Pat, what is fermentation and why is it good for us?
Fermentation is broadly the use of microbes to change foods stuffs or their properties. We focus on lacto-fermentation, using lactic acid forming bacteria (LABs) to acidify and preserve vegetables. These LABs exist in our gut already, as we never pasturize our products the LABs live on and can be transferred to our stomachs helping our digestive systems.
Great name, who is the genius behind that?
Glyn thought of it!
How did you two meet? Was it love at first sight, did you always plan to start a business together or was it something that evolved naturally?
We met in 2011, working in a super quirky kitchen, down a back ally in St. Pauls, we stayed in touch and began cooking up a plan in late 2015.

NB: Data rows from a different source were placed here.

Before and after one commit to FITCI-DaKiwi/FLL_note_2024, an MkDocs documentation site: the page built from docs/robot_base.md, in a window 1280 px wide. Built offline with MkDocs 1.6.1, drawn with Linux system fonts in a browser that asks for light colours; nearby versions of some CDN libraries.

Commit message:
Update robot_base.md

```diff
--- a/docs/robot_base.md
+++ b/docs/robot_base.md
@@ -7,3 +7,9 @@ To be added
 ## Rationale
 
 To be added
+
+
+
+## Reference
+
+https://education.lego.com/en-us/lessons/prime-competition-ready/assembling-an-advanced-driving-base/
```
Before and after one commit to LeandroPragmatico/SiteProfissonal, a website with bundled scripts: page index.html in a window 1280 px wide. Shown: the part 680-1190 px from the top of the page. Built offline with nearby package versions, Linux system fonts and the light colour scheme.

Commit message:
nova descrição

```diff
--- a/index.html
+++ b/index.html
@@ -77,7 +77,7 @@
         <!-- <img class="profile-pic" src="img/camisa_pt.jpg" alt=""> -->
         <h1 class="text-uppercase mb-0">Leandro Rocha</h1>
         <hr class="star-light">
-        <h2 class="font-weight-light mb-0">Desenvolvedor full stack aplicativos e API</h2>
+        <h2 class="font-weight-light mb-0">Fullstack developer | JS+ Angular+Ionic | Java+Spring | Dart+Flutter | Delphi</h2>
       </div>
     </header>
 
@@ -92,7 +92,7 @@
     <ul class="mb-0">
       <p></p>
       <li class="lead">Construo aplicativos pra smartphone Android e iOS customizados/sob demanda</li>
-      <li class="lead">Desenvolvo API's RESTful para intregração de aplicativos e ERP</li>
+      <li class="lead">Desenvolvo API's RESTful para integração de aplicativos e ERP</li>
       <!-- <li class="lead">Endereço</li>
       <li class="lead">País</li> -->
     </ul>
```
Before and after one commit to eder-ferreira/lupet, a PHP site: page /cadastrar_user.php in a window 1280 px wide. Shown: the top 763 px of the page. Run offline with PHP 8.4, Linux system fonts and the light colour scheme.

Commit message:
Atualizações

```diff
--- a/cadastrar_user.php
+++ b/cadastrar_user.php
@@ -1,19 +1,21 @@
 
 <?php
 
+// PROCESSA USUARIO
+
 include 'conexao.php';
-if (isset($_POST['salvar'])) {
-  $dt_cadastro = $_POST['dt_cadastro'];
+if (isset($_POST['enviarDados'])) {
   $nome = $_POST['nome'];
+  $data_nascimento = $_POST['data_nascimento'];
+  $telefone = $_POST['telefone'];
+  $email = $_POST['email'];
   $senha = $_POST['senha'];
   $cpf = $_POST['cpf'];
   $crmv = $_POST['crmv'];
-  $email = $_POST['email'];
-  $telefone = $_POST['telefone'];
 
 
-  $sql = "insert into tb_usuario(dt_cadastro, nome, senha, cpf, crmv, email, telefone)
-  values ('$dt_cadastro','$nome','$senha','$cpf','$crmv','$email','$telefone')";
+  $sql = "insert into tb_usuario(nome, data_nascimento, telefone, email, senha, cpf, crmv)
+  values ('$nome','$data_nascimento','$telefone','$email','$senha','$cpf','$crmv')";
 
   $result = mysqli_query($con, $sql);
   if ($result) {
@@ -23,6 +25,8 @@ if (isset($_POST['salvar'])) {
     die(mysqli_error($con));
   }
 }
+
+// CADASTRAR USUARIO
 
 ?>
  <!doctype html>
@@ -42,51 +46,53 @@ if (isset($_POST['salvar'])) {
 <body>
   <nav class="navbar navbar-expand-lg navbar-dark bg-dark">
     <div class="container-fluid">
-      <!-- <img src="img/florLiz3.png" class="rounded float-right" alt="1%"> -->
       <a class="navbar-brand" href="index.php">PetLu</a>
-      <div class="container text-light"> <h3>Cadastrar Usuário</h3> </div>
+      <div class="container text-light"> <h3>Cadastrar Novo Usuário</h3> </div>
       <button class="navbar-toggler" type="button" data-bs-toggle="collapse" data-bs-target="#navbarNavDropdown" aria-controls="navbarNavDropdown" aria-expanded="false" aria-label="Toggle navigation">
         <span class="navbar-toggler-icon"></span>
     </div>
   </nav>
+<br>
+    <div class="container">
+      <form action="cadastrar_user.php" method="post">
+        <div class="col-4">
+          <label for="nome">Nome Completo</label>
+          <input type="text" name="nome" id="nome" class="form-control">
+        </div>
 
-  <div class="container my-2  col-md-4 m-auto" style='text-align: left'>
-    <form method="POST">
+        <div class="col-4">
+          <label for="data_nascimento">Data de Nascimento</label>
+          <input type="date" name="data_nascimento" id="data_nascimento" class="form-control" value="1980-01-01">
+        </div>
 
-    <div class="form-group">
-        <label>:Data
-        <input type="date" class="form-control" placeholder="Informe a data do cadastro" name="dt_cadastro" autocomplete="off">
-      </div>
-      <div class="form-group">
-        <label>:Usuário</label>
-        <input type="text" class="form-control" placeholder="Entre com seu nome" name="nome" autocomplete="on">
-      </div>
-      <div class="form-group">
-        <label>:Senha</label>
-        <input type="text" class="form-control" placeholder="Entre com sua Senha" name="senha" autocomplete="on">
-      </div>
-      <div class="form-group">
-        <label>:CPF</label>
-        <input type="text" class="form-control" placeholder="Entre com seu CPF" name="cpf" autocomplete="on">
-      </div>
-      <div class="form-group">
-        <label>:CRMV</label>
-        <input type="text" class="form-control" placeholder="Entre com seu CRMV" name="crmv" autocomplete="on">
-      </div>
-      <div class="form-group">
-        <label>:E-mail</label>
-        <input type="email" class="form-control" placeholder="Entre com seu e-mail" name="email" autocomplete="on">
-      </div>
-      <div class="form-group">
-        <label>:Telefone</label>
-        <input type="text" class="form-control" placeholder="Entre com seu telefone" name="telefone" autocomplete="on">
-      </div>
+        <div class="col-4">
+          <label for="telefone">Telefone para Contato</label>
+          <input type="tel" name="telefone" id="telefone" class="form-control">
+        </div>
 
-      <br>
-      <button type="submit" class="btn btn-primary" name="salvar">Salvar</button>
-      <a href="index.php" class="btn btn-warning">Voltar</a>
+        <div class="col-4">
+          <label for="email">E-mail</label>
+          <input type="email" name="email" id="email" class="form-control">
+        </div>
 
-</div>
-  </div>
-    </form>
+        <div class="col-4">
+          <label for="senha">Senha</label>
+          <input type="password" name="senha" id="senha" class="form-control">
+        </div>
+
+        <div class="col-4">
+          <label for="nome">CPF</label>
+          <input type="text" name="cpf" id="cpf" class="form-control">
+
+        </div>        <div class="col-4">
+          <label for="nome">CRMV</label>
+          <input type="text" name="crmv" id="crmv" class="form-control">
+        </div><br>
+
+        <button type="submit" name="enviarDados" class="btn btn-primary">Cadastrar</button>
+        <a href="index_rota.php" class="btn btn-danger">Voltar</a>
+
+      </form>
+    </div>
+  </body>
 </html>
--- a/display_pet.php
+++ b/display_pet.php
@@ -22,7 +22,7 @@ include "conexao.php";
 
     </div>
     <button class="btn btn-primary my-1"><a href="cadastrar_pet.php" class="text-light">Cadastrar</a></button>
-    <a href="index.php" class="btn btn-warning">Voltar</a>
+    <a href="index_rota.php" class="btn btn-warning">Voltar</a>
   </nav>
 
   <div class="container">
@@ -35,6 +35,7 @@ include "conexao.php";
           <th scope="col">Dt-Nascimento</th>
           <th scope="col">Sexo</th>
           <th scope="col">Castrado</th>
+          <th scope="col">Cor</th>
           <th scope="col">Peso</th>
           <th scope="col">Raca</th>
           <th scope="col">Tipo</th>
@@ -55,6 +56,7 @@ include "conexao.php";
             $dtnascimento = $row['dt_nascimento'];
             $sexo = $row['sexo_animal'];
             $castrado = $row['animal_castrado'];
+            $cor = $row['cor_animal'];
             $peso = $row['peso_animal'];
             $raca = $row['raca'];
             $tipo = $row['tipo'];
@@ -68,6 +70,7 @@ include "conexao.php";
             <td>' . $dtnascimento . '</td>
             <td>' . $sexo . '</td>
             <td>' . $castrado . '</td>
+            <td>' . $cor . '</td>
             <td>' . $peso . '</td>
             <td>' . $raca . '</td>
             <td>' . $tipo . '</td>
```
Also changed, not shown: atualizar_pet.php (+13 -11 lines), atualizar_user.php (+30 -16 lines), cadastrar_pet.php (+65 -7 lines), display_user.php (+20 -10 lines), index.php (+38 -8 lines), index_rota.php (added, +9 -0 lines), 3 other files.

Am I right in thinking that you originally had plans for a restaurant? When did you guys think, actually, we are going to concentrate on producing raw fermented foods?
Well the restaurant was going to focused on all kinds of fermentation, from cheese and butter, through charcuterie to vegetables etc. We thought that starting with a little brand would be a great way to get a toe in the door and drum up some interesting the project — Can of worms (or microbes) par excellence. Three years later here we are, but we’d love to do the restaurant some time.
How many people are in your fermented family?
There are 5 full time staff including us.
Run me through what a typical day at Eaten Alive looks like?
Cabbages arrive very early, we all help out to get them loaded and booked in, then we get prepping - actually there are a few processes so we split different jobs to different days, one day cabbage, one day hot sauce, one day packing etc.
Have you seen a rise in the number of people wanting to try fermented foods?
Yes! Everyone was saying 'kim-what’ when we started, now its great, people are really tuning into the exciting flavours and the benefits.
If someone wanted to start fermenting at home, how crucial is it to be specific with your ratios, if someone added more salt than intended say, is that ok or would it fuck the process? Obviously asking for a friend…
More salt would be fine, to little and spoilage bacteria, or worse still pathogenic ones could thrive. Generally 2%+ is a good start, and if is smells or looks bad - Ditch it!
Glyn, what is your most memorable business achievement to date?
Certainly one of the proudest was winning Best New Product 2019 at Natural and Organic Products Europe a few weeks ago for our smoked sriracha.
Weirdest thing you’ve ever eaten?
Giant tadpole soup in Laos
Guilty food pleasure?
Sherbert dip dabs
Who is your biggest food inspiration?
So many inspiring chefs and food writers spring to mind but in truth I’d have to say my mother - not only is she a great cook but she’s so well organised, just tirelessly gets shit done. Dad if you’re reading this, you’re also a powerhouse of hospitality!
If you each had to choose one product that you make, which would be your favourite?
Pat: CLASSIC. SPICY. KIMCHI.
Glyn: Really tough call between the smoked sriracha and the chocolate bbq hot sauces. Don’t make me choose.
Most importantly, where can people get their hands on your kimchi, kraut and hot sauces?
Words by Sophie Godwin